msk2222's version from 2018-02-18 17:47

## Section 1

The Lognormal Distributionwidely used for modeling the probability distribution of share and other asset prices.

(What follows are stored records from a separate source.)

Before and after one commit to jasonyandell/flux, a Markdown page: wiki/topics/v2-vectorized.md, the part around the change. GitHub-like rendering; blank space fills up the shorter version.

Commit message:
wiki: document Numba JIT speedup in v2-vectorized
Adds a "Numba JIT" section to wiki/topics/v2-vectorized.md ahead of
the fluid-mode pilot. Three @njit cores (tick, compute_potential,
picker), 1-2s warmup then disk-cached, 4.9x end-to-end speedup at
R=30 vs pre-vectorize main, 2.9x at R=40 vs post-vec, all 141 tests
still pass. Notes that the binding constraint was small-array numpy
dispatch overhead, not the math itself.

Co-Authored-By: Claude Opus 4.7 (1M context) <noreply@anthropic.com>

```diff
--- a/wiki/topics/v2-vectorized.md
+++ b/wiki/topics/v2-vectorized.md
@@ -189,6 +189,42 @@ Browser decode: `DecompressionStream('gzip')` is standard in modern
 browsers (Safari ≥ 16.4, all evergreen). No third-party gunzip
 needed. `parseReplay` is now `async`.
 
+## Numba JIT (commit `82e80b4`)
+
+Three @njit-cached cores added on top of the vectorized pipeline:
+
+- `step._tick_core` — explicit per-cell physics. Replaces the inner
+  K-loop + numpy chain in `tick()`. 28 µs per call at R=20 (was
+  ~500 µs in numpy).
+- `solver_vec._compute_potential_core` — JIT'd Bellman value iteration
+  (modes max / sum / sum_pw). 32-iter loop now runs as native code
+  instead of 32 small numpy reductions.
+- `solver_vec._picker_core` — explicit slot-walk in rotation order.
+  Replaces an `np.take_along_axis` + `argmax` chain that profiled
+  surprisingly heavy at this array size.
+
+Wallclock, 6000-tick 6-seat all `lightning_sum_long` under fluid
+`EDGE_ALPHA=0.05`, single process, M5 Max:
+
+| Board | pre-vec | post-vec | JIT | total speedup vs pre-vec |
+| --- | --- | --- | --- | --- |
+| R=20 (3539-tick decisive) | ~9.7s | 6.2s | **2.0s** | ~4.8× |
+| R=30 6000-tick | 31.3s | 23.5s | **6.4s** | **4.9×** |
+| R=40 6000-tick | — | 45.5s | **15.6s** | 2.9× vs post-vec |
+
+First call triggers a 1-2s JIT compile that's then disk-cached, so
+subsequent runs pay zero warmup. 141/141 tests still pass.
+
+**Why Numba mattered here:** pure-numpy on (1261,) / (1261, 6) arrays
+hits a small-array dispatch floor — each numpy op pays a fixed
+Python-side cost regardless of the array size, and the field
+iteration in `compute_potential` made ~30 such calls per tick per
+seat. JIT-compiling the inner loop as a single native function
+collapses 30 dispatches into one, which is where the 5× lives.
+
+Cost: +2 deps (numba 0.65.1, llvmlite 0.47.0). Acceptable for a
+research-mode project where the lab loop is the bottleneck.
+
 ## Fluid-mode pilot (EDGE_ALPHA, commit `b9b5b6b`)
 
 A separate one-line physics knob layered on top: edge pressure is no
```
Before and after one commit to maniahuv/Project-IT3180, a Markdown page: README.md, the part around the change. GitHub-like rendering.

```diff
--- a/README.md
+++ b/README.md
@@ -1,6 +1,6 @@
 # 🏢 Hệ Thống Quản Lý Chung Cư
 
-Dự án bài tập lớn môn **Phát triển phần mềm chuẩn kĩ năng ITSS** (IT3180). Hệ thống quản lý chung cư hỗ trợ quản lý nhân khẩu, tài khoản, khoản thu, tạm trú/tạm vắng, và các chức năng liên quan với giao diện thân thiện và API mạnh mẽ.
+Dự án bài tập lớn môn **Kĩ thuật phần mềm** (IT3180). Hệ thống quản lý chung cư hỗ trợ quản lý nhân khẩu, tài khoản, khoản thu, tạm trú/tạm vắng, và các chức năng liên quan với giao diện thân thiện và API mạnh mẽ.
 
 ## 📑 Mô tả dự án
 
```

For example, the lognormal appears in the Black–Scholes–Merton option pricing model
Black–Scholes–Merton assumes that the price of the asset underlying the option is lognormally distributed.
most noteworthy observations about the lognormal distributionthat it is bounded below by 0 and it is skewed to the right (it has a long right tail)
price relative, S1/S0, is an ending price, S1, over a beginning price, S0; it is equal to 1 plus the holding period return on the stock from t = 0 to t = 1:
The continuously compounded returnassociated with a holding period is the natural logarithm of 1 plus that holding period return, or equivalently, the natural logarithm of the ending price over the beginning price (the price relative)
continuously compounded return from t to t + 1rt,t+1 = ln(St+1/St) = ln(1 + Rt,t+1)
We can also express ST/S0 as the product of price relatives:ST/S0 = (ST/ST–1)(ST–1/ST–2)…(S1/S0)
E(r0,T) = E(rT–1,T) + E(rT–2,T–1) + … + E(r0,1) = μT   (we add up μ for a total of T times) andσ2(r0,T) = σ2T